The demand ecosystems found in industrial clusters make them a great environment for a collaborative approach toward decarbonizing industry. These sites should be a meeting place for government, financial institutions, technology providers, and industrial corporations to plan, finance, and execute decarbonization efforts. These efforts would be a huge success for governments as they will see large, sustainable carbon cuts that lead to carbon neutrality.
The key to combating climate changes is to move to clean energy, but the energy transition has stagnated over the past five years.
Global emissions are two-thirds caused by energy production and consumption. Eighty-one percent of the global energy system still uses fossil fuels. This is the same percentage that was 30 years ago. The global economy’s energy intensity, which is the amount of energy used per unit economic activity, is slowing down. In 2018, energy intensity increased by 1.2%, which is the slowest rate since 2010.
To create a more inclusive, sustainable and affordable global energy system, effective policies, private sector action, and public-private collaboration are essential.
A successful transition requires benchmarking. The World Economic Forum’s Energy Transition Index, which ranks 115 economies on how well they balance energy security and access with environmental sustainability and affordability, shows that the biggest challenge facing energy transition is the lack of readiness among the world’s largest emitters, including US, China, India and Russia. Only 2.6% of global annual emissions come from the 10 countries with the highest readiness scores.
To future-proof the global energy system, the Forum’s Shaping the Future of Energy and Materials PlatformCurrently, he is working on several initiatives, including Systemic Efficiency, Innovation and Clean EnergyThe Global Battery AllianceTo encourage and support innovative energy investments, technologies and solution development.
Additionally, Mission Possible PlatformThe MPP is a consortium of public and private partners that works to promote the industry transition and set heavy industry and mobility sectors on a path towards net-zero emission. MPP was created by the World Economic Forum as well as the Energy Transitions Commission.
Are you interested in collaborating with the World Economic Forum? Learn more.
Benefits of industrial clusters that are decarbonized

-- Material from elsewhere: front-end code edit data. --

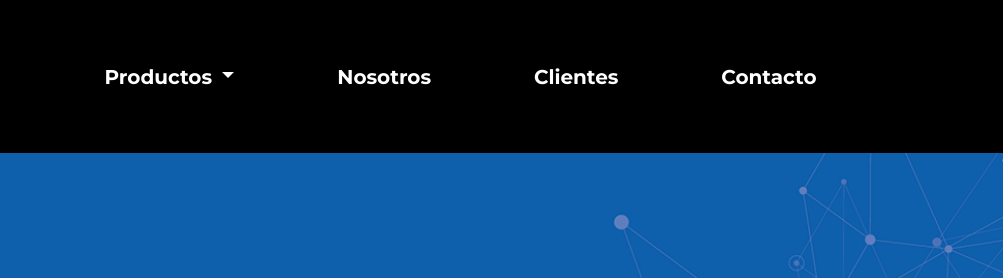
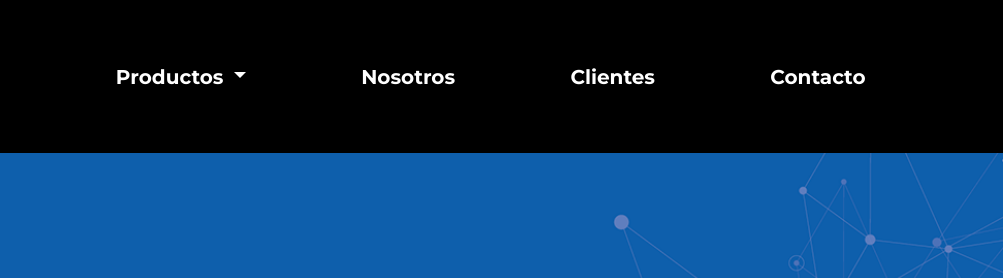
Before and after one commit to NicolasCeraso/coderhouse-final-project, a website: page index.html in a window 1280 px wide. Shown: the top 278 px of the page, 277-1280 px from the left. Drawn offline with nearby package versions, Linux system fonts and the light colour scheme.

Commit message:
UPDATE menú en INDEX

```diff
--- a/index.html
+++ b/index.html
@@ -54,7 +54,7 @@
                             </button>
                             <div class="collapse navbar-collapse" id="navbarNavDropdown">
                                 <div class="container-fluid">
-                                    <ul class="navbar-nav container-fluid menu-container">
+                                    <ul class="navbar-nav d-flex justify-content-evenly menu-container">
                                         <li class="nav-item dropdown li-container">
                                             <a class="nav-link active dropdown-toggle" href="productos.html" role="button" data-bs-toggle="dropdown" aria-expanded="false">
                                                 <strong>Productos</strong>
--- a/scss/components/_header.scss
+++ b/scss/components/_header.scss
@@ -10,7 +10,7 @@
 /* SECCION MENU -------------------------------------------------------------------*/
 .menu-margin {
     margin-left: 9%;
-    margin-right: 12%;
+    margin-right: 5%;
 /* --------------------------------------------------------------------------------*/
         .logo-img-margin {
             margin-right: 5%;
--- a/scss/components/_index.scss
+++ b/scss/components/_index.scss
@@ -369,9 +369,6 @@
                     width: 25px;
                     height: 25px;
                 }
-                .j{
-                    text-decoration: none;
-                }
             }
         }
     }
```
Also changed, not shown: css/style.css, 1 other file.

Industrial corporations would be able to make sustainable cost savings, in addition to reducing their carbon footprints, which is an important step for ESG-oriented investors around the world. Banks and other financial institutions would have new opportunities to finance capital projects that provide reliable returns on investments. Companies developing cutting-edge technologies in energy will have the opportunity to fulfill their promise of reducing industrial carbon emissions. They will also be paid.
Decarbonizing industrial clusters will accelerate global decarbonization efforts and generate trillions in value for both public- and private stakeholders. In order to reduce greenhouse gas emissions from industrial areas, the biggest companies and governments around the globe must collaborate with innovative energy providers, including low- and zero-carbon heat, electricity and hydrogen fuel. The climate crisis is too serious and the stakes too high to ignore. While more visible, easier sectors decarbonize, this effort must be done now. It’s time to get the teams together and get to work.
Learn more at on transitioning industrial clusters towards net zero.
These views are solely those of the author and not the World Economic Forum.